American law enforcement agencies reported more than 7,100 hate crimes to the FBI in 2017, a 17 percent uptick from the 6,121 reported in 2016, even as violent crime resumed its slow downward trend after increases in 2015 and 2016.
Retired school teacher Peter Gust was probably unaware of the recent news, as he has spent his last few days defending his decision to instruct a group of high school seniors to give a Nazi salute, according to a student present in the group photo.
“I felt unsafe because I go to school with them,” said Baraboo High senior Jordan Blue, who disputed Gust’s version of events to NBC News. “I don’t believe in what they represented and the symbol they shared.”
Gust’s photo, which has been shared widely since its release, has been taken down and replaced with an apology.
Nearly 3 out of 5 of the more than 7,000 hate crimes reported targeted individuals based on their race or ethnicity. At least 2,013 hate crimes targeted black citizens, while 938 targeted Jewish Americans.
Trinidad native Marie Washington, who was stabbed repeatedly in a Brooklyn subway station while being called a “black bitch” by her white, male attacker should be notified. Her victimization might not be a hate crime, but we anticipate she’d be happy to know that nationwide reporting is up when she has her chest tube removed.
Acting Attorney General Matthew A. G. Whitaker said the latest numbers are “a call to action—and we will heed that call. The Department of Justice’s top priority is to reduce violent crime in America, and hate crimes are violent crimes. They are also despicable violations of our core values as Americans.”

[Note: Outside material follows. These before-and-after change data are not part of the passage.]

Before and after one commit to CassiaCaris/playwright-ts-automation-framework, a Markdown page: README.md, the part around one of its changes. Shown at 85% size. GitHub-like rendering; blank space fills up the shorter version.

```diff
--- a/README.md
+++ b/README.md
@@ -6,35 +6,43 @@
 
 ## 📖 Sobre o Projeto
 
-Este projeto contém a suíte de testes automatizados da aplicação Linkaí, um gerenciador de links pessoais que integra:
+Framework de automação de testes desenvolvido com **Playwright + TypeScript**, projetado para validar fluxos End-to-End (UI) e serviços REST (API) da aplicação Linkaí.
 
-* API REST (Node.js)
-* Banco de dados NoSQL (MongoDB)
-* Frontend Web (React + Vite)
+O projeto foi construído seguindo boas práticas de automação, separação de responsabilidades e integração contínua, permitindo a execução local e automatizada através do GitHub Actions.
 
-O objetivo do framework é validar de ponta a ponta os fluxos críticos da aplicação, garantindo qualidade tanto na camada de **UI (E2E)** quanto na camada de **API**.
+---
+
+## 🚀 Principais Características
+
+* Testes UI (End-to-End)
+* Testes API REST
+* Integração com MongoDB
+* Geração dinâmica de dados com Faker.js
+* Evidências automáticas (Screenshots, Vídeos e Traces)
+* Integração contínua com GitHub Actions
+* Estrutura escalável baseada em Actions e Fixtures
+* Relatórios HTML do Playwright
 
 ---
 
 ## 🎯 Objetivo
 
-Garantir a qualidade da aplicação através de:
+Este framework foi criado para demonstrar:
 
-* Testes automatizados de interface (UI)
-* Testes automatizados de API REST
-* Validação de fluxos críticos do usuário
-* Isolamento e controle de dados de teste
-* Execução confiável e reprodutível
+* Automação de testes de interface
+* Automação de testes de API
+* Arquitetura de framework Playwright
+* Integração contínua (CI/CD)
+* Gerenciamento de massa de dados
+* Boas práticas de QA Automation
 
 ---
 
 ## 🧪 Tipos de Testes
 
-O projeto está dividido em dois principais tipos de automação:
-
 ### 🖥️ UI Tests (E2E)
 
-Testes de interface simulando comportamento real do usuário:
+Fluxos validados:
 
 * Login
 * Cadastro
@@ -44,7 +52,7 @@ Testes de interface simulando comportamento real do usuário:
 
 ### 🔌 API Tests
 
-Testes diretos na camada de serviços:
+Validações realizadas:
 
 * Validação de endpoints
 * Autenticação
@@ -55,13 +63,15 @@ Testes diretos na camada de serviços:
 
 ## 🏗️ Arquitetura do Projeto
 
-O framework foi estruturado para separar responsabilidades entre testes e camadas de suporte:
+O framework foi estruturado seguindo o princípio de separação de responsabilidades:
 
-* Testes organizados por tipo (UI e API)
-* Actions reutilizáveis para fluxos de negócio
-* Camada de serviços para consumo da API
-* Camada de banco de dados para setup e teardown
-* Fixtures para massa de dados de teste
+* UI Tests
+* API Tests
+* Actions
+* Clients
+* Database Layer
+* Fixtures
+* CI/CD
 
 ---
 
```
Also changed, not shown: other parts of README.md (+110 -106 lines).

While police departments nationwide continue to boost reporting, numbers shouldn’t be taken as sacrosanct; a large number of law enforcement agencies don’t report hate crimes due to differing laws and definitions. When taken into account alongside the potentially dubious nature of reporting hate crimes to, well, law enforcement, and a grim picture grows even darker.